Your answer should repeat every line of the records below in which the word "Just" appears.
------ MATERIAL PROVIDED ------
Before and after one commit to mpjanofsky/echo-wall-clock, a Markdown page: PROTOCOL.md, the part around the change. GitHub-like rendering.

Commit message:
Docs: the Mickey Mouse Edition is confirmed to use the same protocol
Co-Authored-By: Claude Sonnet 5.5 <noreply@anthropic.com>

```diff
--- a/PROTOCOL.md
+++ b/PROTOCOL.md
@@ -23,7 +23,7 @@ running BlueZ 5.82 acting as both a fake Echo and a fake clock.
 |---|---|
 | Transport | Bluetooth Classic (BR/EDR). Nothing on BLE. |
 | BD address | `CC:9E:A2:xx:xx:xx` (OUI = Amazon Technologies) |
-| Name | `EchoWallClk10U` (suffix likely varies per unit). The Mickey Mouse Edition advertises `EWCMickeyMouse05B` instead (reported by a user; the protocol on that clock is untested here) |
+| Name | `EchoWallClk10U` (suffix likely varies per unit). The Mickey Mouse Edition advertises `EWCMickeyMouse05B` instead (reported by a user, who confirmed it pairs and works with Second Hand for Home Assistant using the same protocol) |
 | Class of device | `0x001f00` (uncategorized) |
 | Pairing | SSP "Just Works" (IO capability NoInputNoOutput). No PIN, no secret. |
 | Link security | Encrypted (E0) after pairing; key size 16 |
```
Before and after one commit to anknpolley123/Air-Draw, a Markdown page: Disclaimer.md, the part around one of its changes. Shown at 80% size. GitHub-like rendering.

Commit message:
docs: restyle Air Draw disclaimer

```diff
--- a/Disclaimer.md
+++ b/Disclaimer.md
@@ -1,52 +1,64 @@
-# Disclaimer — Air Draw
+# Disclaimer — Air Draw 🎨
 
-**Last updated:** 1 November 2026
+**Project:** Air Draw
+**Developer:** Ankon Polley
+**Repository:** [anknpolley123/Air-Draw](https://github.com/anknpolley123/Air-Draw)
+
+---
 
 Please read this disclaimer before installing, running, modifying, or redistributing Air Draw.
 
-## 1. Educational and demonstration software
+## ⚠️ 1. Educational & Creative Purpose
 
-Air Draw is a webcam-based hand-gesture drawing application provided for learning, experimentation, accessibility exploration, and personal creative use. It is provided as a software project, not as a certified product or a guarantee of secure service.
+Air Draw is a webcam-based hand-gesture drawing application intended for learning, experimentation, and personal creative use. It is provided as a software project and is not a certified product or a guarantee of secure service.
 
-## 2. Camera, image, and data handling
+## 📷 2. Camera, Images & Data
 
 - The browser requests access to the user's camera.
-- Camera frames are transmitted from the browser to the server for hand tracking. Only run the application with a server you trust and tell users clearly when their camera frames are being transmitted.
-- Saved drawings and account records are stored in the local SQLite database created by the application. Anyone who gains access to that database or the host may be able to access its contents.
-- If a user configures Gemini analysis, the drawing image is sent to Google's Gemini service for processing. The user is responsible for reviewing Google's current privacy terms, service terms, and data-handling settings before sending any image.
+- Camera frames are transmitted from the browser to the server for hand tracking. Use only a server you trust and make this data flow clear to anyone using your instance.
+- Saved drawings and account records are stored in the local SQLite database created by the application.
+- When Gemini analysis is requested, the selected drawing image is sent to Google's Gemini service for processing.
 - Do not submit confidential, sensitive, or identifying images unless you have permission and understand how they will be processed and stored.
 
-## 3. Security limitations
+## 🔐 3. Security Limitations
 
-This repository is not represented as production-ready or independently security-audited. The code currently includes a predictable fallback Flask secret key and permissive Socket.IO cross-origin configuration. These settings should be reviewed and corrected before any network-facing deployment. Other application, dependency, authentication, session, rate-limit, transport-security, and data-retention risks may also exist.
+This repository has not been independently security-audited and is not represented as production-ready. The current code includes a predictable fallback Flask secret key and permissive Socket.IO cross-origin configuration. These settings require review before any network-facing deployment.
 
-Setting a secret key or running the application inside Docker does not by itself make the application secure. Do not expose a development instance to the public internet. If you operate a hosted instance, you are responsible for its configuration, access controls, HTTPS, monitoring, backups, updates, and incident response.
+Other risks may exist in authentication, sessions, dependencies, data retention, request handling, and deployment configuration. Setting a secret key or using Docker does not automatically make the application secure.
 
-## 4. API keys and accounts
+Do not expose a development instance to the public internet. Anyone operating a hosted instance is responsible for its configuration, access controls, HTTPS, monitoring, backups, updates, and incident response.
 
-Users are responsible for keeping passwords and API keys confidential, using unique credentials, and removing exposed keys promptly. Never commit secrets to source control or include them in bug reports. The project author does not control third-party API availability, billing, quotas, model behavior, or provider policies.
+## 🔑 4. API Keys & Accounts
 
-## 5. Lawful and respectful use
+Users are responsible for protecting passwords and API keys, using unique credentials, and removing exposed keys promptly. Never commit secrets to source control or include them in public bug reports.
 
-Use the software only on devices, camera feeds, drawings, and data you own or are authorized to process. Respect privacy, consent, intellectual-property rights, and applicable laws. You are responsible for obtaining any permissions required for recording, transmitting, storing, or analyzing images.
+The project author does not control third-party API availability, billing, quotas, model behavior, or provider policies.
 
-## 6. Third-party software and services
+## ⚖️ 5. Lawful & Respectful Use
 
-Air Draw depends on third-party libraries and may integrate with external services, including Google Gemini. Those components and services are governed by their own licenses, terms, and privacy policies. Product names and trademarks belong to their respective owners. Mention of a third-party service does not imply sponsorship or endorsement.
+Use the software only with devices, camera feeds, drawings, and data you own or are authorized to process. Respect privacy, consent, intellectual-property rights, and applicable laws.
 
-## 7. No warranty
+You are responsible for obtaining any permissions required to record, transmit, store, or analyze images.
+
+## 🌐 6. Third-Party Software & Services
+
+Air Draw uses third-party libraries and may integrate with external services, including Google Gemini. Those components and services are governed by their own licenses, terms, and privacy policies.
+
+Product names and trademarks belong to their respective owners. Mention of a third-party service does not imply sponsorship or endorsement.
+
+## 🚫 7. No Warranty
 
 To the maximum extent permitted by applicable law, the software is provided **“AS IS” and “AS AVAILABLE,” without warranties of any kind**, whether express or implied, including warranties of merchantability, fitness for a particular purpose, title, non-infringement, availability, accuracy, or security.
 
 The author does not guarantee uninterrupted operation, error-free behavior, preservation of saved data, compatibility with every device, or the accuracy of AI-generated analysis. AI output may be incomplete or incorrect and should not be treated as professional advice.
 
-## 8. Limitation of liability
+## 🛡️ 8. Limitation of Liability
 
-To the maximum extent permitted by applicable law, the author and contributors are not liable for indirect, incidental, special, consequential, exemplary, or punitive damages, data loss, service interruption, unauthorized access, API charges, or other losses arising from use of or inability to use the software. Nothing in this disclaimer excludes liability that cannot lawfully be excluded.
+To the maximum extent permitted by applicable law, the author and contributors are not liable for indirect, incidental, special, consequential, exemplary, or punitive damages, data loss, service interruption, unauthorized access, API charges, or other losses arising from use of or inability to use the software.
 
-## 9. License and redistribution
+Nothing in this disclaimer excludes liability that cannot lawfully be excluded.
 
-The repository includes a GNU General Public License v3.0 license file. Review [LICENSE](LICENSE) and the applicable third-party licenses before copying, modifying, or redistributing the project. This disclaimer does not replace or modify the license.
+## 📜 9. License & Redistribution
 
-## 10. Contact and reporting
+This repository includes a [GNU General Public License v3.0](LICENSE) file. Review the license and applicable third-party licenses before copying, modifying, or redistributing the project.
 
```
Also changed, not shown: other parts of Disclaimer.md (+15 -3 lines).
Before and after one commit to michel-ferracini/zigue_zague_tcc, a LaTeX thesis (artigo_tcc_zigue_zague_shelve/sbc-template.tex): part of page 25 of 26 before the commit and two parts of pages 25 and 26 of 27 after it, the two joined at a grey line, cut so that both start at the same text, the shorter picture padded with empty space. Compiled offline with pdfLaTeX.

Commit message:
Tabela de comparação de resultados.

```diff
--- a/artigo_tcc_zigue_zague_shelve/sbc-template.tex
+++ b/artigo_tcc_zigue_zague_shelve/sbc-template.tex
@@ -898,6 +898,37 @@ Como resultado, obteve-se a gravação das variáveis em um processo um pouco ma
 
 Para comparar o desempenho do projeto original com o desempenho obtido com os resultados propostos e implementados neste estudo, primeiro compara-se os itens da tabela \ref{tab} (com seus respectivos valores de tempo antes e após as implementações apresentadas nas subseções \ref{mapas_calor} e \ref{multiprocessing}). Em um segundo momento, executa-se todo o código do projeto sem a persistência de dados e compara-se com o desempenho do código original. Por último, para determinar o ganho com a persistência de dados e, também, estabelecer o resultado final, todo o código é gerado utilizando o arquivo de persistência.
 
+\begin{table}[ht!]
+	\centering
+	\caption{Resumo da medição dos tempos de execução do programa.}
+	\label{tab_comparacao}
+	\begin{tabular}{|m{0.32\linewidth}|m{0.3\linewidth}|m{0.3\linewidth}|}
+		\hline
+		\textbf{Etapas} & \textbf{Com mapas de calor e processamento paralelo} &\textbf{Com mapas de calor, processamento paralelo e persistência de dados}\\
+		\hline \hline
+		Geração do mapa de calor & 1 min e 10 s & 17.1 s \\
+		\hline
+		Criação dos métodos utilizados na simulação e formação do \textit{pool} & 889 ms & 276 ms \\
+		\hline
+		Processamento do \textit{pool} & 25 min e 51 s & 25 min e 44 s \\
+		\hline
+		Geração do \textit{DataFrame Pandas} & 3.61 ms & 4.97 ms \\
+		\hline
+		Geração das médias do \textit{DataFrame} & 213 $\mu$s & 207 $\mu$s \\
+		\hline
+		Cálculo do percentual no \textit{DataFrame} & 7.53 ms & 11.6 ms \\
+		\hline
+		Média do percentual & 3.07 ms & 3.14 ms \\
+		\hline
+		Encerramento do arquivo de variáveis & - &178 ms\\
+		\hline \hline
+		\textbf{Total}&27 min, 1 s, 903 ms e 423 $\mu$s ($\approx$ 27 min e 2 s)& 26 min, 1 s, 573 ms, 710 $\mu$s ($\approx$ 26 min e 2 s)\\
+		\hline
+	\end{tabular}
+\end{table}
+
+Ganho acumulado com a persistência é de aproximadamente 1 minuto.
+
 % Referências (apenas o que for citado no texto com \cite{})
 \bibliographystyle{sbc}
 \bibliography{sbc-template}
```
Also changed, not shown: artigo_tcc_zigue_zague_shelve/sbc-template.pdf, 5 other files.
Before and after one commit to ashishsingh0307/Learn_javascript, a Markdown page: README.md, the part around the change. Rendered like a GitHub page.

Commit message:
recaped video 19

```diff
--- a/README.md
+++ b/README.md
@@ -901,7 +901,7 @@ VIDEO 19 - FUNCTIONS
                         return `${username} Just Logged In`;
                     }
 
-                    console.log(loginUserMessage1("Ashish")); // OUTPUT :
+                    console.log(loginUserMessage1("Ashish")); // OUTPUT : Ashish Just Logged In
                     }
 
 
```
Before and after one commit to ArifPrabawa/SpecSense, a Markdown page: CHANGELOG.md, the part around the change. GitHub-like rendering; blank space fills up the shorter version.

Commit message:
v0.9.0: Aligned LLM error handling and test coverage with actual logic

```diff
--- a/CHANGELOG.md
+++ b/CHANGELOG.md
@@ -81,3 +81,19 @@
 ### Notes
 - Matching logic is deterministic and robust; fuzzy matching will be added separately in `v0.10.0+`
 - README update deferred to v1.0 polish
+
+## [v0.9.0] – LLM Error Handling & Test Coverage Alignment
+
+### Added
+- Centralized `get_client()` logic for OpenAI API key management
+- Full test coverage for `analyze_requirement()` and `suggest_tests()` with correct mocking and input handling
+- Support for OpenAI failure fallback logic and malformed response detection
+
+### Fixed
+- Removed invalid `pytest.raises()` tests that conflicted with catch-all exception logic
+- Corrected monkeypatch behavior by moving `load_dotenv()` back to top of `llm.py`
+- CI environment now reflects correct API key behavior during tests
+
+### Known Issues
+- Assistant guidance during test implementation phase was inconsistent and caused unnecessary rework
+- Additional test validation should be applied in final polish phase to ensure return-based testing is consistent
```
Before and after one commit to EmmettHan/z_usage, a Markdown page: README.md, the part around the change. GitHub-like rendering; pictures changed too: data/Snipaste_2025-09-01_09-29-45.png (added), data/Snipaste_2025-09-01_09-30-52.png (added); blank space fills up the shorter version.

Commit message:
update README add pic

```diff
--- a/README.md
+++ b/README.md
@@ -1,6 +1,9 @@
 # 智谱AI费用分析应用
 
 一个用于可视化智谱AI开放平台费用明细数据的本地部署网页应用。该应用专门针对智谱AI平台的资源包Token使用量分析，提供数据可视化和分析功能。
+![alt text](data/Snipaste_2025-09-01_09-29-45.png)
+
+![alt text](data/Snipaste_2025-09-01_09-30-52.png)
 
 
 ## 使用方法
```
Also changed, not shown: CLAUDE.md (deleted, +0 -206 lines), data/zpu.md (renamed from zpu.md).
------
EXERCISE RESPONSE -
 | Pairing | SSP "Just Works" (IO capability NoInputNoOutput). No PIN, no secret. |
                         return `${username} Just Logged In`;
+                    console.log(loginUserMessage1("Ashish")); // OUTPUT : Ashish Just Logged In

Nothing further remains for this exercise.